7. Believe in your product - help your customers solve their problems!

The best salespeople don’t sell. Instead, they believe wholeheartedly in the product they represent and enjoy the process of problem solving for their customers. In fact, when building out your sales team, a candidate's genuine passion for the product should be given as much precedence as years of industry experiences or the extent of their network. Conviction is gold dust. It will create the tenacity and authenticity required to get a young product into client’s hands.

Getting sales is the best way to battle test Product Market Fit and build deep consultative relationships with early customers. One of the most effective relationship-building methods involves spending time listening and asking questions. Your role in the conversation should primarily be to ask questions and figure out the exact problem the person is facing and what their ideal solution would look like. Repeat what they’ve just said back to them, in a structured, top-down format. This will not only help you (and possibly even them) gain more clarity on the problem, it will also demonstrate that you care and don’t just see them as someone you’re trying to close.

Inspired by the Sandler methodology, starting a meeting with an ‘upfront contract’ where you can state the purpose of the meeting, the format it will take and the intended outcome will help you set the expectation that you’re there to listen and learn more about their business in order to tailor your service appropriately for when you do get into pitch mode.

8. Do what you said you were going to do

In a busy, distracted world, sticking to your word is powerful. After a meeting, do everything you say you will do and overdeliver where possible. That can be as simple as:

  • Sending the link you discussed
  • Making the relevant introduction you promised
  • Finding the data point you referenced which may help them with a business problem

This alone will set you apart.

Follow up diligently, with thoughtful and personalised messages and avoid follow-up templates at all costs! This takes a lot of work, so you’ll need drive to keep going. Be persistent but respectful and remember that people have other priorities. Finally, remember it’s not over till you get a no.

9. Embrace ‘no’

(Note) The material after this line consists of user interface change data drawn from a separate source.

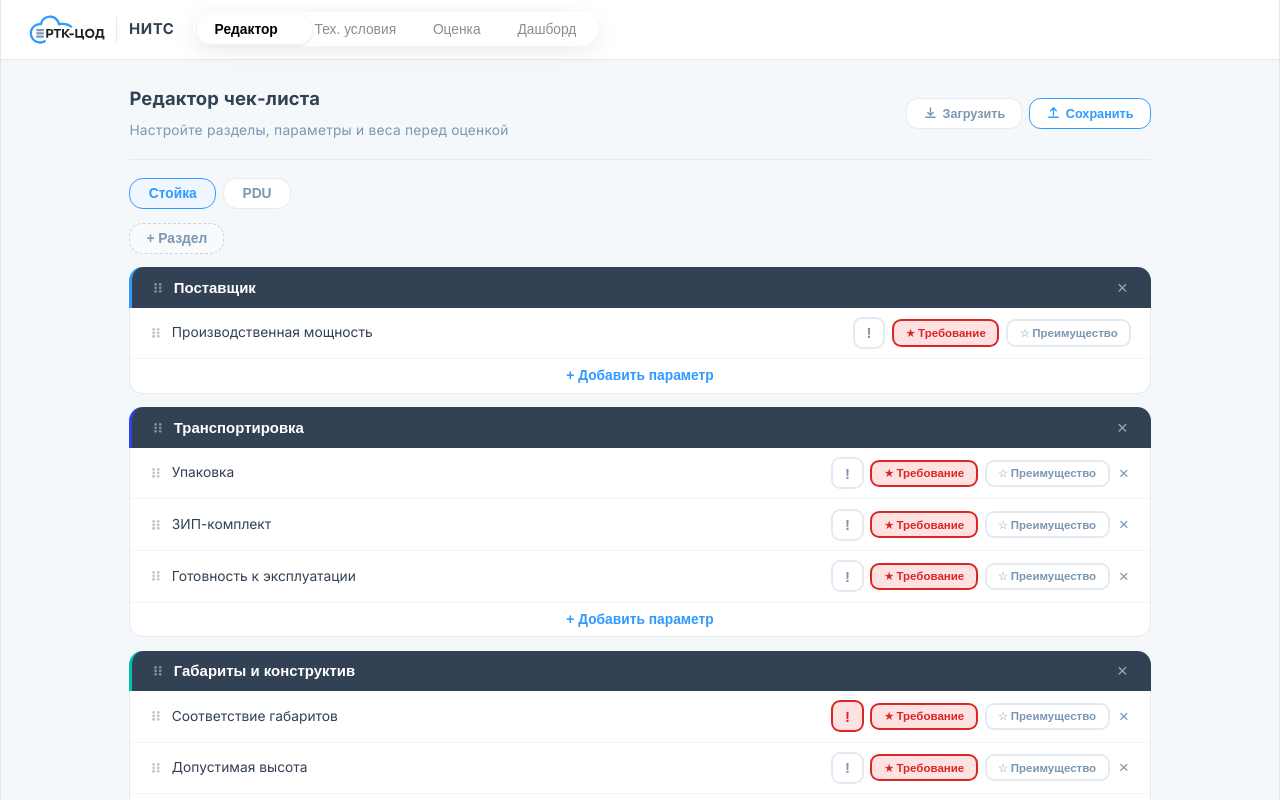
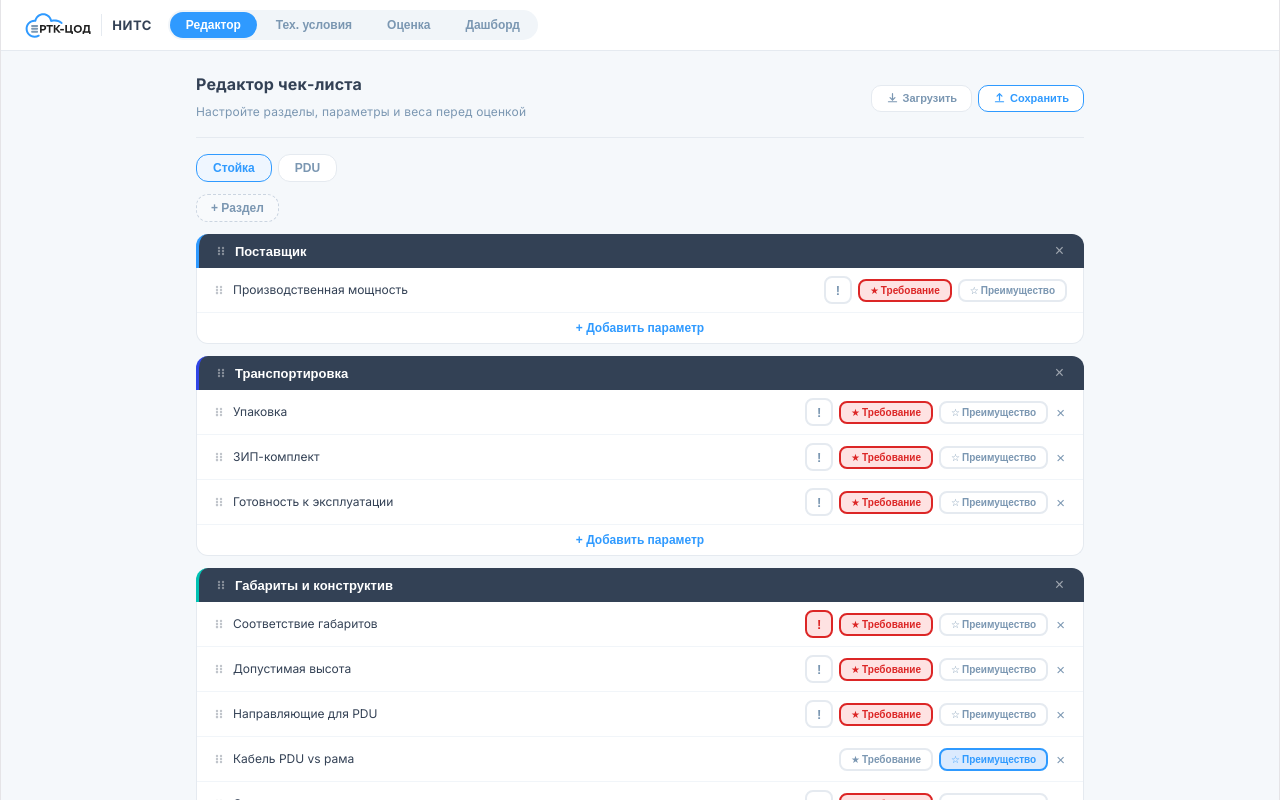
Before and after one commit to anezuf/Equipment-Testing, a React (Vite) app: page / in a window 1280 px wide. Shown: the top 800 px of the page. Built offline with nearby package versions, Linux system fonts and the light colour scheme.

Commit message:
revert(nav): remove iOS liquid glass CSS support block

```diff
--- a/src/App.jsx
+++ b/src/App.jsx
@@ -83,204 +83,6 @@ function SortableItemRow({id,children}){
   return <div ref={setNodeRef} style={{transform:CSS.Transform.toString(transform),transition,opacity:isDragging?0.4:1}}>
     {children(listeners,attributes)}
   </div>;
-}
-
-function LiquidTabs({ tabs, active, onChange }) {
-  const containerRef = useRef(null);
-  const [dragging, setDragging] = useState(false);
-  const draggingRef = useRef(false);
-  const [pillLeft, setPillLeft] = useState(null);
-  const [pillWidth, setPillWidth] = useState(null);
-  const startX = useRef(0);
-  const startPillLeft = useRef(0);
-  const startIdx = useRef(0);
-  const lastIdx = useRef(active);
-  const mouseDown = useRef(false);
-
-  useEffect(() => {
-    lastIdx.current = active;
-  }, [active]);
-
-  const getTabRects = () => {
-    const container = containerRef.current;
-    if (!container) return [];
-    const btns = [...container.querySelectorAll('[data-tab]')];
-    const cRect = container.getBoundingClientRect();
-    return btns.map(btn => {
-      const r = btn.getBoundingClientRect();
-      return { left: r.left - cRect.left, width: r.width, center: r.left - cRect.left + r.width / 2 };
-    });
-  };
-
-  // Snap pill to active tab
-  useEffect(() => {
-    if (dragging) return;
-    const rects = getTabRects();
-    if (rects[active]) {
-      setPillLeft(rects[active].left);
-      setPillWidth(rects[active].width);
-    }
-  }, [active, dragging]);
-
-  // Also snap on mount after layout
-  useEffect(() => {
-    const id = requestAnimationFrame(() => {
-      const rects = getTabRects();
-      if (rects[active]) {
-        setPillLeft(rects[active].left);
-        setPillWidth(rects[active].width);
-      }
-    });
-    return () => cancelAnimationFrame(id);
-  }, []);
-
-  const handleTouchStart = (e) => {
-    const rects = getTabRects();
-    startX.current = e.touches[0].clientX;
-    startIdx.current = active;
-    lastIdx.current = active;
-    startPillLeft.current = rects[active]?.left ?? 0;
-    draggingRef.current = true;
-    setDragging(true);
-  };
-
-  const handleTouchMove = (e) => {
-    if (!draggingRef.current) return;
-    const dx = e.touches[0].clientX - startX.current;
-    const rects = getTabRects();
-    if (!rects.length) return;
-
-    // Move pill with finger
-    const newLeft = Math.max(
-      rects[0].left,
-      Math.min(rects[rects.length - 1].left, startPillLeft.current + dx)
-    );
-    setPillLeft(newLeft);
-
-    // Find closest tab center to current pill center
-    const pillCenter = newLeft + (rects[startIdx.current]?.width ?? 70) / 2;
-    let closest = 0;
-    let minDist = Infinity;
-    rects.forEach((r, i) => {
-      const dist = Math.abs(r.center - pillCenter);
-      if (dist < minDist) { minDist = dist; closest = i; }
-    });
-
-    if (closest !== lastIdx.current) {
-      lastIdx.current = closest;
-      onChange(tabs[closest].v);
-    }
-  };
-
-  const handleTouchEnd = () => {
-    draggingRef.current = false;
-    setDragging(false);
-    // Snap to active
-    const rects = getTabRects();
-    if (rects[lastIdx.current]) {
-      setPillLeft(rects[lastIdx.current].left);
-      setPillWidth(rects[lastIdx.current].width);
-    }
-  };
-
-  return (
-    <div
-      ref={containerRef}
-      className="nav-tabs"
-      onTouchStart={handleTouchStart}
-      onTouchMove={handleTouchMove}
-      onTouchEnd={handleTouchEnd}
-      onMouseDown={e => {
-        mouseDown.current = true;
-        startX.current = e.clientX;
-        startIdx.current = active;
-        lastIdx.current = active;
-        const rects = getTabRects();
-        startPillLeft.current = rects[active]?.left ?? 0;
-        setDragging(true);
-        e.preventDefault();
-      }}
-      onMouseMove={e => {
-        if (!mouseDown.current) return;
-        const dx = e.clientX - startX.current;
-        const rects = getTabRects();
-        if (!rects.length) return;
-        const newLeft = Math.max(rects[0].left, Math.min(rects[rects.length - 1].left, startPillLeft.current + dx));
-        setPillLeft(newLeft);
-        const pillCenter = newLeft + (rects[startIdx.current]?.width ?? 70) / 2;
-        let closest = 0;
-        let minDist = Infinity;
-        rects.forEach((r, i) => {
-          const dist = Math.abs(r.center - pillCenter);
-          if (dist < minDist) { minDist = dist; closest = i; }
-        });
-        if (closest !== lastIdx.current) { lastIdx.current = closest; onChange(tabs[closest].v); }
-      }}
-      onMouseUp={() => {
-        if (!mouseDown.current) return;
-        mouseDown.current = false;
-        setDragging(false);
-        const rects = getTabRects();
-        if (rects[lastIdx.current]) { setPillLeft(rects[lastIdx.current].left); setPillWidth(rects[lastIdx.current].width); }
-      }}
-      onMouseLeave={() => {
-        if (!mouseDown.current) return;
-        mouseDown.current = false;
-        setDragging(false);
-        const rects = getTabRects();
-        if (rects[lastIdx.current]) { setPillLeft(rects[lastIdx.current].left); setPillWidth(rects[lastIdx.current].width); }
-      }}
-      style={{
-        position: 'relative', display: 'flex', gap: 0, padding: '3px',
-        borderRadius: 22,
-        background: 'rgba(255,255,255,0.25)',
-        backdropFilter: 'blur(30px) saturate(180%)',
-        WebkitBackdropFilter: 'blur(30px) saturate(180%)',
-        border: 'none',
-        boxShadow: 'inset 0 1px 0 rgba(255,255,255,0.8), inset 0 -1px 0 rgba(0,0,0,0.04), 0 4px 20px rgba(0,0,0,0.08)',
-        userSelect: 'none', touchAction: 'none',
-        cursor: dragging ? 'grabbing' : 'grab',
-      }}
-    >
-      {/* Glass pill */}
-      <div style={{
-        position: 'absolute', top: 3,
-        height: 'calc(100% - 6px)',
-        left: pillLeft ?? 0,
-        width: pillWidth ?? 70,
-        borderRadius: 18,
-        background: 'rgba(255,255,255,0.75)',
-        backdropFilter: 'blur(20px)',
-        WebkitBackdropFilter: 'blur(20px)',
-        border: '1px solid rgba(255,255,255,0.9)',
-        boxShadow: 'inset 0 1px 0 rgba(255,255,255,1), 0 1px 4px rgba(0,0,0,0.10)',
-        transition: dragging ? 'none' : 'left 0.3s cubic-bezier(0.34,1.56,0.64,1), width 0.2s ease',
-        pointerEvents: 'none', zIndex: 0,
-        overflow: 'hidden',
-      }}>
-        <div style={{
-          position: 'absolute',
-          top: 2, left: '10%', right: '10%', height: 3, borderRadius: 2,
-          background: 'linear-gradient(90deg, transparent, rgba(255,255,255,0.95) 40%, rgba(255,255,255,1) 60%, transparent)',
-          filter: 'blur(0.5px)',
-        }}/>
-      </div>
-      {/* Tabs */}
-      {tabs.map((tab, i) => (
-        <button key={tab.v} data-tab={i} onClick={() => onChange(tab.v)} style={{
-          position: 'relative', zIndex: 1,
-          padding: '6px 16px', borderRadius: 18, border: 'none', background: 'none',
-          color: active === i ? '#000' : 'rgba(0,0,0,0.45)',
-          fontSize: 12, fontWeight: active === i ? 700 : 500,
-          cursor: 'pointer', whiteSpace: 'nowrap', transition: 'color 0.2s',
-          WebkitTapHighlightColor: 'transparent',
-          display: 'inline-flex', alignItems: 'center', justifyContent: 'center',
-        }}>
-          {tab.label}
-        </button>
-      ))}
-    </div>
-  );
 }
 
 export default function App(){
@@ -970,6 +772,7 @@ export default function App(){
     const item=sec?.items?.find(x=>x.n===itemName);
     return item?.n2||"";
   };
+  const navBtn=(label,v)=><button className="btn-nav" onClick={()=>setView(v)} style={{padding:"6px 16px",borderRadius:20,border:"none",cursor:"pointer",background:view===v?B.blue:"transparent",color:view===v?"#fff":B.steel,fontSize:12,fontWeight:600,transition:"all 0.2s",whiteSpace:"nowrap"}}>{label}</button>;
   return <div style={{minHeight:"100vh",background:B.bg,fontFamily:"Inter, system-ui, sans-serif",position:"relative",overflowX:"hidden"}}>
     <link href="https://fonts.googleapis.com/css2?family=Inter:ital,wght@0,400;0,500;0,600;0,700;0,800;1,400;1,500;1,600;1,700;1,800&display=swap" rel="stylesheet"/>
 
@@ -1000,11 +803,7 @@ export default function App(){
           <div style={{width:1,height:22,background:B.border}}/>
           <span className="nav-nits" style={{fontSize:13,fontWeight:700,color:B.graphite,letterSpacing:"0.5px"}}>НИТС</span>
         </div>
-        <LiquidTabs
-          tabs={[{label:"Редактор",v:"editor"},{label:"Тех. условия",v:"techspecs"},{label:"Оценка",v:"input"},{label:"Дашборд",v:"dashboard"}]}
-          active={["editor","techspecs","input","dashboard"].indexOf(view)}
-          onChange={v => setView(v)}
-        />
+        <div className="nav-tabs" style={{display:"flex",gap:3,background:"#F1F5F9",borderRadius:20,padding:2}}>{navBtn("Редактор","editor")}{navBtn("Тех. условия","techspecs")}{navBtn("Оценка","input")}{navBtn("Дашборд","dashboard")}</div>
       </div>
       <div style={{display:"flex",gap:6,alignItems:"center"}}>
         {view==="dashboard"&&<button className="btn-add-vendor" onClick={exportPDF} style={{padding:"6px 14px",borderRadius:12,border:"1.5px dashed #CBD5E1",background:"#F8FAFC",color:"#7B97B2",fontSize:11,fontWeight:600,cursor:"pointer",whiteSpace:"nowrap"}}>PDF</button>}
--- a/src/index.css
+++ b/src/index.css
@@ -63,12 +63,6 @@ body {
   display: flex;
   flex-direction: column;
   box-sizing: border-box;
-}
-
-@media (min-width: 769px) {
-  #root {
-    zoom: 1.15;
-  }
 }
 
 h1,
@@ -183,28 +177,6 @@ button {
 /* Nav tab buttons */
 .btn-nav:hover { box-shadow: inset 0 0 0 100vw rgba(0,0,0,0.08) !important; }
 .btn-nav:active { box-shadow: inset 0 0 0 100vw rgba(0,0,0,0.16) !important; }
-
-/* iOS Safari: liquid glass nav (WebKit touch devices) — legacy .btn-nav only */
-@supports (-webkit-touch-callout: none) {
-  /* Active nav button — frosted glass pill */
-  .btn-nav[style*="background: rgb(47, 154, 255)"],
-  .btn-nav[style*="background: #2F9AFF"] {
-    background: rgba(47, 154, 255, 0.72) !important;
-    backdrop-filter: blur(12px) saturate(160%) !important;
-    -webkit-backdrop-filter: blur(12px) saturate(160%) !important;
-    border: 1px solid rgba(255, 255, 255, 0.5) !important;
-    box-shadow:
-      0 2px 12px rgba(47, 154, 255, 0.35),
-      inset 0 1px 0 rgba(255, 255, 255, 0.45) !important;
-    color: #fff !important;
-  }
-
-  /* Inactive nav buttons */
-  .btn-nav {
-    backdrop-filter: blur(8px) !important;
-    -webkit-backdrop-filter: blur(8px) !important;
-  }
-}
 
 /* Score / weight toggle buttons */
 .btn-score:hover { box-shadow: 0 3px 10px rgba(0,0,0,0.14) !important; }
```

Contrary to popular belief, a ‘no’ is nearly as good as a ‘yes’. There are a few reasons why. First, rather than take it as a sign of defeat, consider that you have taken a prospect through a process, they have applied their mind to your offering and have given a definitive answer.  This means you can all move on and continue focusing on highest value opportunities in the pipeline. Focus is everything.  

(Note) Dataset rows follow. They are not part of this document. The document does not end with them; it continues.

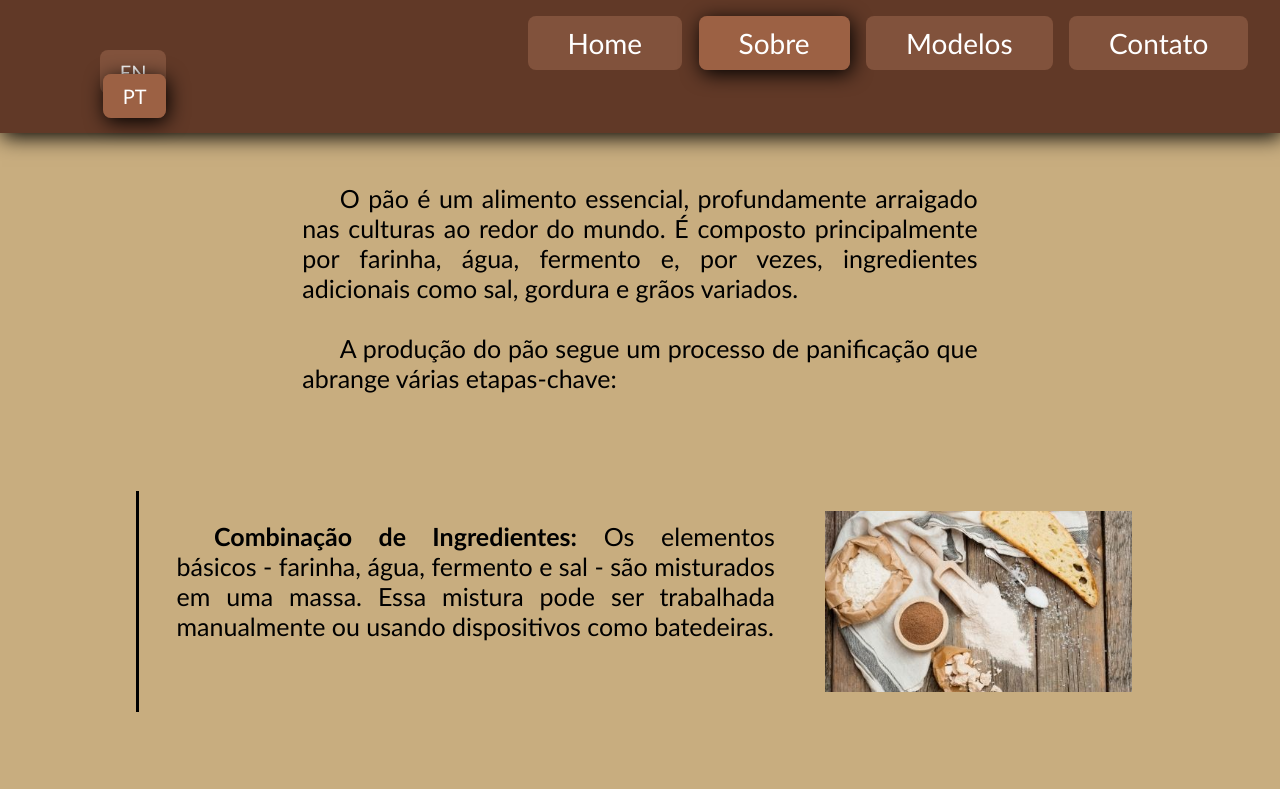
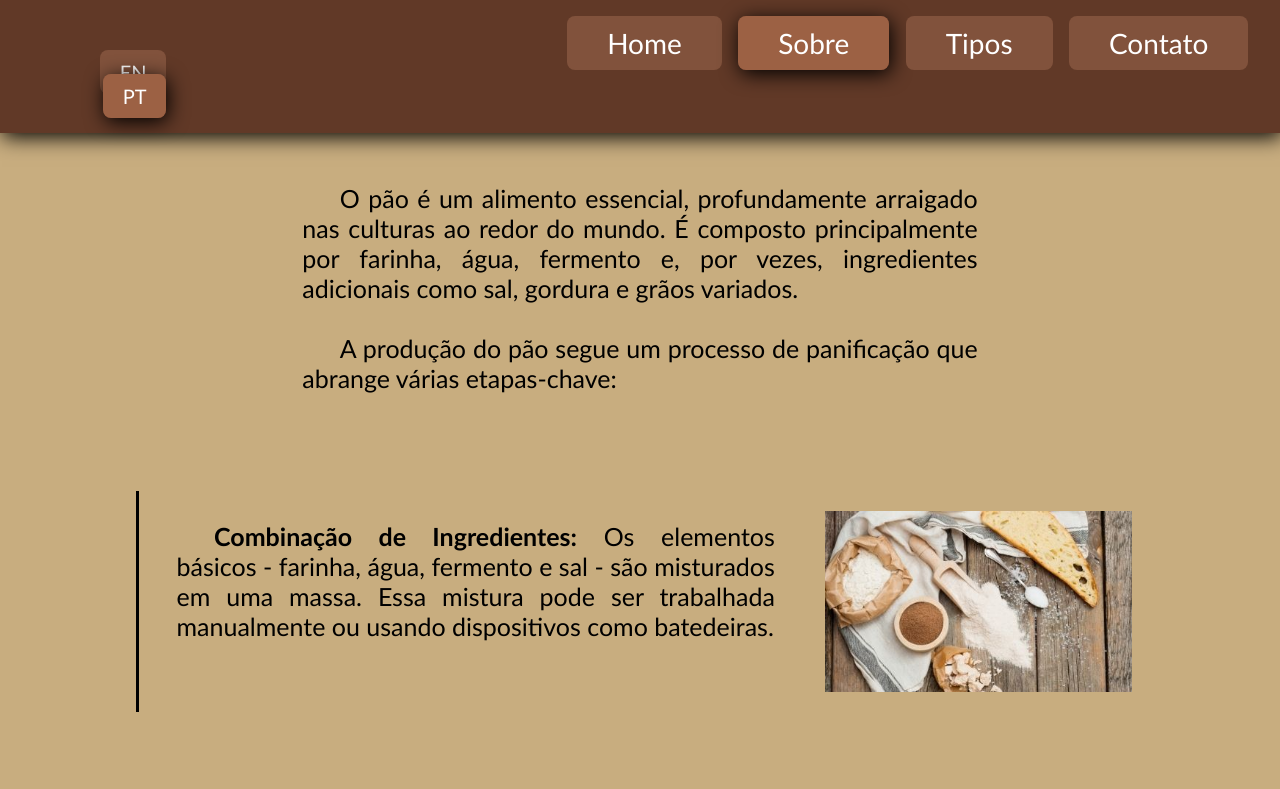
Before and after one commit to Lucas-Santos0/Site-Bread, a plain HTML site: page sobre.html in a window 1280 px wide. Shown: the top 789 px of the page. Drawn offline with Linux system fonts and the light colour scheme.

Commit message:
Update sobre.html

```diff
--- a/sobre.html
+++ b/sobre.html
@@ -14,7 +14,7 @@
                 <ul>
                     <li><a href="index.html">Home</a></li>
                     <li><a href="sobre.html" class="ativa">Sobre</a></li>
-                    <li><a href="modelo.html">Modelos</a></li>
+                    <li><a href="modelo.html">Tipos</a></li>
                     <li><a href="contato.html">Contato</a></li>
                 </ul>
                 <div class="lingua">
```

Second, a no is a critical input for early cycle product market feedback loops. If you can interrogate and understand the why behind a no and develop pattern recognition, you’ll move faster to replicable sales plays in the right areas and experience faster traction.

Finally, a no is not a permanent thing.  You can always re-engage at a different point in the future and get to a yes. For example, a key decision maker could rotate and make way for a ‘yes’, you might add a killer feature that plugs a gap for your customer or your competitor could underdeliver or increase their prices. Keep checking in, but make your intentions to genuinely problem-solve apparent.

10. Balance your pipeline

A healthy pipeline should always be “dripping” and have multiple opportunities passing through to help you achieve weekly, monthly, quarterly targets. At the beginning of your journey, commit to weekly new business meeting targets to ensure the pipeline is constantly moving. Try to ensure your pipeline has a combination of opportunities; some may be big and take a while to close, others may be on the small side and faster to close.  Balancing your pipeline prevents the urge to panic when some deals take longer to close.  As a rule of thumb, you should be able to hit your targets with 50% big deals, 30% medium deals and 20% small deals. And remember that the last 20% can make all the difference in hitting your target.

With these tips in hand - go forth and conquer!